Skip to main content
Premium Trial:

Request an Annual Quote

Massachusetts Injects $8M into Joint UMass Boston, Dana-Farber/Harvard Cancer Center

NEW YORK (GenomeWeb News) – The Massachusetts Life Sciences Center has provided $8 million in funding to support continued development of the Center for Personalized Cancer Therapy, a joint initiative between the University of Massachusetts Boston and the Dana-Farber/Harvard Cancer Center (DF/HCC), MSLC said today.

The MLSC, a 10-year, $1 billion state-funded program to support life sciences research, development, and commercialization in Massachusetts, provided $2 million to launch the CPCT in 2011. The center's goal is to spur and support collaborative and translational research focused on cancer diagnosis and prognosis, individualized treatments, and response to therapy.

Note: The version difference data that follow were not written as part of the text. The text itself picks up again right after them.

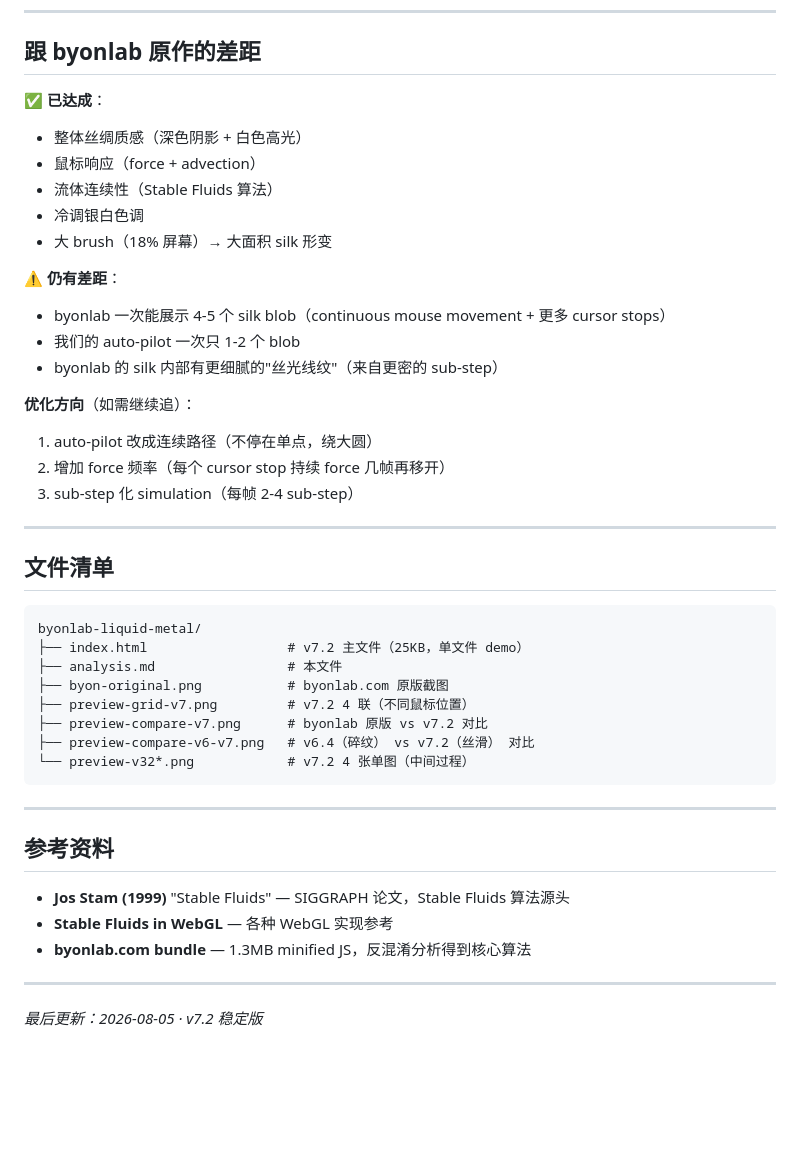
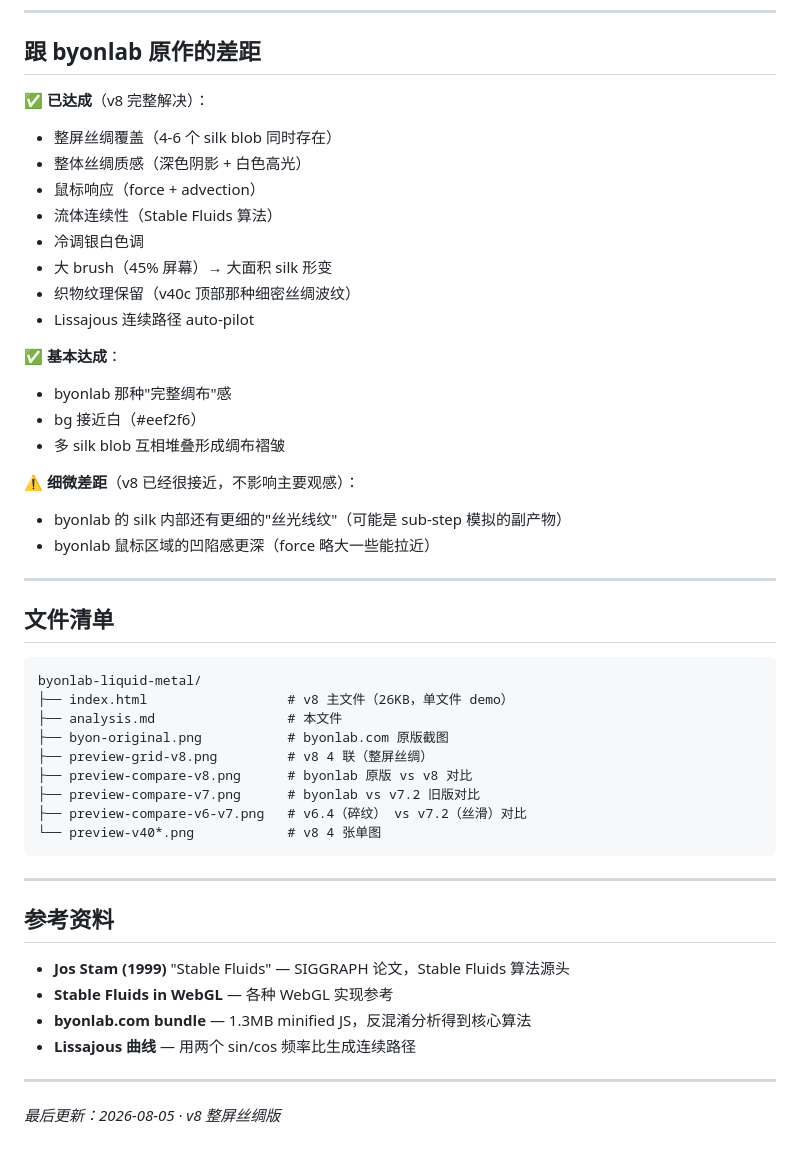
Before and after one commit to FrankFang99/web-templates, a Markdown page: analysis.md, the part around one of its changes. GitHub-like rendering; blank space fills up the shorter version.

````diff
--- a/analysis.md
+++ b/analysis.md
@@ -172,22 +200,24 @@ iterations_viscous: 8,
 
 ## 跟 byonlab 原作的差距
 
-✅ **已达成**：
+✅ **已达成**（v8 完整解决）：
+- 整屏丝绸覆盖（4-6 个 silk blob 同时存在）
 - 整体丝绸质感（深色阴影 + 白色高光）
 - 鼠标响应（force + advection）
 - 流体连续性（Stable Fluids 算法）
 - 冷调银白色调
-- 大 brush（18% 屏幕）→ 大面积 silk 形变
+- 大 brush（45% 屏幕）→ 大面积 silk 形变
+- 织物纹理保留（v40c 顶部那种细密丝绸波纹）
+- Lissajous 连续路径 auto-pilot
 
-⚠️ **仍有差距**：
-- byonlab 一次能展示 4-5 个 silk blob（continuous mouse movement + 更多 cursor stops）
-- 我们的 auto-pilot 一次只 1-2 个 blob
-- byonlab 的 silk 内部有更细腻的"丝光线纹"（来自更密的 sub-step）
+✅ **基本达成**：
+- byonlab 那种"完整绸布"感
+- bg 接近白（#eef2f6）
+- 多 silk blob 互相堆叠形成绸布褶皱
 
-**优化方向**（如需继续追）：
-1. auto-pilot 改成连续路径（不停在单点，绕大圆）
-2. 增加 force 频率（每个 cursor stop 持续 force 几帧再移开）
-3. sub-step 化 simulation（每帧 2-4 sub-step）
+⚠️ **细微差距**（v8 已经很接近，不影响主要观感）：
+- byonlab 的 silk 内部还有更细的"丝光线纹"（可能是 sub-step 模拟的副产物）
+- byonlab 鼠标区域的凹陷感更深（force 略大一些能拉近）
 
 ---
 
@@ -195,13 +225,14 @@ iterations_viscous: 8,
 
 ```
 byonlab-liquid-metal/
-├── index.html                  # v7.2 主文件（25KB，单文件 demo）
+├── index.html                  # v8 主文件（26KB，单文件 demo）
 ├── analysis.md                 # 本文件
 ├── byon-original.png           # byonlab.com 原版截图
-├── preview-grid-v7.png         # v7.2 4 联（不同鼠标位置）
-├── preview-compare-v7.png      # byonlab 原版 vs v7.2 对比
-├── preview-compare-v6-v7.png   # v6.4（碎纹） vs v7.2（丝滑） 对比
-└── preview-v32*.png            # v7.2 4 张单图（中间过程）
+├── preview-grid-v8.png         # v8 4 联（整屏丝绸）
+├── preview-compare-v8.png      # byonlab 原版 vs v8 对比
+├── preview-compare-v7.png      # byonlab vs v7.2 旧版对比
+├── preview-compare-v6-v7.png   # v6.4（碎纹） vs v7.2（丝滑）对比
+└── preview-v40*.png            # v8 4 张单图
 ```
 
 ---
@@ -211,7 +242,8 @@ byonlab-liquid-metal/
 - **Jos Stam (1999)** "Stable Fluids" — SIGGRAPH 论文，Stable Fluids 算法源头
 - **Stable Fluids in WebGL** — 各种 WebGL 实现参考
 - **byonlab.com bundle** — 1.3MB minified JS，反混淆分析得到核心算法
+- **Lissajous 曲线** — 用两个 sin/cos 频率比生成连续路径
 
 ---
 
-*最后更新：2026-08-05 · v7.2 稳定版*
+*最后更新：2026-08-05 · v8 整屏丝绸版*
````
Also changed, not shown: other parts of analysis.md (+43 -15 lines).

The center currently is located in UMass Boston's Venture Development Center, but it is moving into a permanent home at the university's Integrated Science Complex this coming fall.

The center plans to use the funding to complete its biomarker facility and a vivarium. The investment also will support a research project seeking to develop, validate, and implement biomarker-based assays that distinguish cancer subtypes and can be used to predict patient responses to treatment.

The center opened its wet lab last March, formed the UMB Cancer Research Network in May, and initiated building of its biomarker facility last October.

The CPCT also has undertaken collaborations with pharmaceutical and biotech companies so that it may develop and commercialize the clinical tests it is developing.

MLSC said its funding will supplement $18 million in federal grant funding that has already been committed to the center.

Edward Benz, director of the DF/HCC said the grant also will support the center's efforts to "improve research and training opportunities for our students and staff members from diverse backgrounds."

The Scan

Not Immediately Told

The US National Institutes of Health tells lawmakers that one of its grantees did not immediately report that it had developed a more infectious coronavirus, Science says.

Seems Effective in Kids

The Associated Press reports that the Pfizer-BioNTech SARS-CoV-2 vaccine for children appears to be highly effective at preventing symptomatic disease.

Intelligence Warning on Bioeconomy Threats

US intelligence warns over China's focus on technologies and data related to the bioeconomy, the New York Times reports.

PLOS Papers on Campylobacteriosis Sources, Inherited Retinal Dystrophies, Liver Cancer Prognosis

In PLOS this week: approach to uncover source of Campylobacteriosis, genetic risk factors for inherited retinal dystrophies, and more.